Celiac disease is classically manifested in the gastrointestinal (GI) tract but extraintestinal symptoms, such as dermatitis herpetiformis (DH), are also common. Besides several well-known shared genetic risk factors and an environmental trigger, gliadin, factors determining the clinical outcome of the disease are not known. In this study, the role of duodenal microbiota in the celiac disease outcome was studied by analyzing mucosa-associated microbiota in celiac disease patients with a variety of intestinal and extraintestinal symptoms.
Microbiota in duodenal biopsy samples obtained from 33 patients with celiac disease with GI, DH, anemia, or mixed symptoms, as well as screen-detected asymptomatic celiac disease and 18 control subjects were analyzed using PCR denaturing gradient gel electrophoresis and a subset of samples additionally by the 16S ribosomal RNA gene sequencing.
The composition and diversity of mucosal microbiota was associated with the manifestation of celiac disease when analyzed using PCR denaturing gradient gel electrophoresis and the 16S ribosomal RNA gene sequencing. The patients with celiac disease with GI symptoms or anemia had lower microbial diversity than those with DH. Moreover, the patients with GI symptoms had different intestinal microbiota composition and structure, dominated by Proteobacteria, in comparison to those with DH or control subjects (patients with dyspepsia). The relatively similar intestinal microbiota composition in the control subjects and those with DH was characterized by the high abundance of Firmicutes.
The two common outcomes of celiac disease, classical GI and extraintestinal manifestations, had marked differences on the diversity and composition of intestinal microbiota. This association suggested that intestinal microbiota may have a role in the manifestation of the disease.
Article first published online 8 March 2013
*Finnish Red Cross Blood Service, Helsinki, Finland
†Department of Gastroenterology and Alimentary Tract Surgery, Tampere University Hospital and School of Medicine, University of Tampere, Tampere, Finland
‡Pediatric Research Center, Tampere University Hospital, University of Tampere, Tampere, Finland.

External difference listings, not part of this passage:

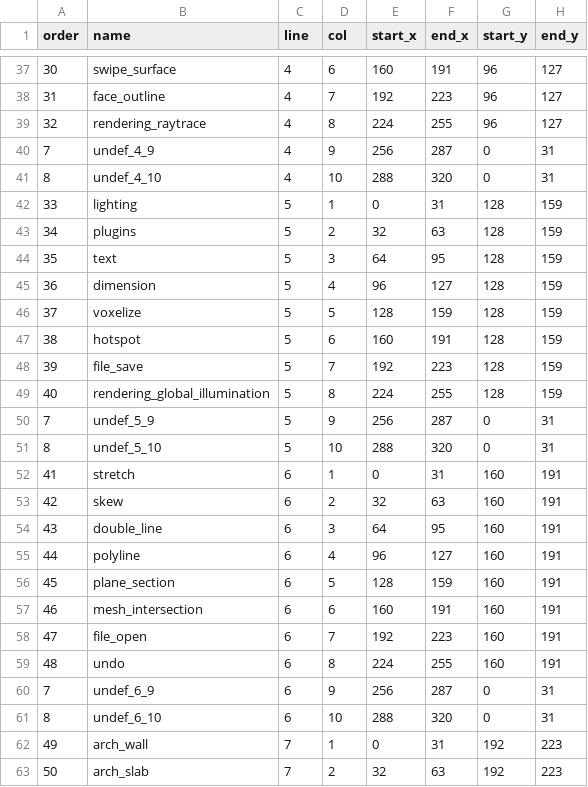
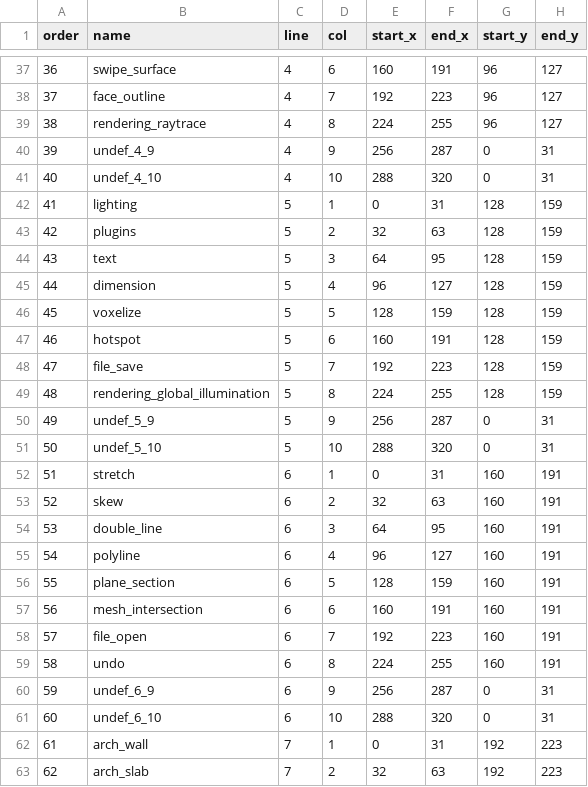
Before and after one commit to alfu32/k3d, a CSV file: assets/icons.mapping.csv, drawn as a sheet; only a part is shown, gaps mark what is left out; the diff covers the shown part only; the diff names each change by its address in the sheet, - before the commit and + after, or states it on an @@ line.

```diff
--- a/assets/icons.mapping.csv
+++ b/assets/icons.mapping.csv
-A37 (order): 30
+A37 (order): 36
-A38 (order): 31
+A38 (order): 37
-A39 (order): 32
+A39 (order): 38
-A40 (order): 7
+A40 (order): 39
-A41 (order): 8
+A41 (order): 40
-A42 (order): 33
+A42 (order): 41
-A43 (order): 34
+A43 (order): 42
-A44 (order): 35
+A44 (order): 43
-A45 (order): 36
+A45 (order): 44
-A46 (order): 37
+A46 (order): 45
-A47 (order): 38
+A47 (order): 46
-A48 (order): 39
+A48 (order): 47
-A49 (order): 40
+A49 (order): 48
-A50 (order): 7
+A50 (order): 49
-A51 (order): 8
+A51 (order): 50
-A52 (order): 41
+A52 (order): 51
-A53 (order): 42
+A53 (order): 52
-A54 (order): 43
+A54 (order): 53
-A55 (order): 44
+A55 (order): 54
-A56 (order): 45
+A56 (order): 55
-A57 (order): 46
+A57 (order): 56
-A58 (order): 47
+A58 (order): 57
-A59 (order): 48
+A59 (order): 58
-A60 (order): 7
+A60 (order): 59
-A61 (order): 8
+A61 (order): 60
-A62 (order): 49
+A62 (order): 61
-A63 (order): 50
+A63 (order): 62
```
Also changed, not shown: 69 edited cells elsewhere in this file, 9 other files.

Reprints: Pirjo Wacklin, PhD, Kivihaantie 7, 00310 Helsinki, Finland (e-mail: firstname.lastname@example.org).
Supported by the SalWe Research Program for IMO (Tekes—the Finnish Funding Agency for Technology and Innovation grant 648/10), the Academy of Finland, the Sigrid Juselius Foundation, and the Competitive Research Funding (EVO) of the Tampere University Hospital and Helsinki and Uusimaa Hospital district.
The authors have no conflicts of interest to disclose.
Received June 20, 2012
Accepted July 30, 2012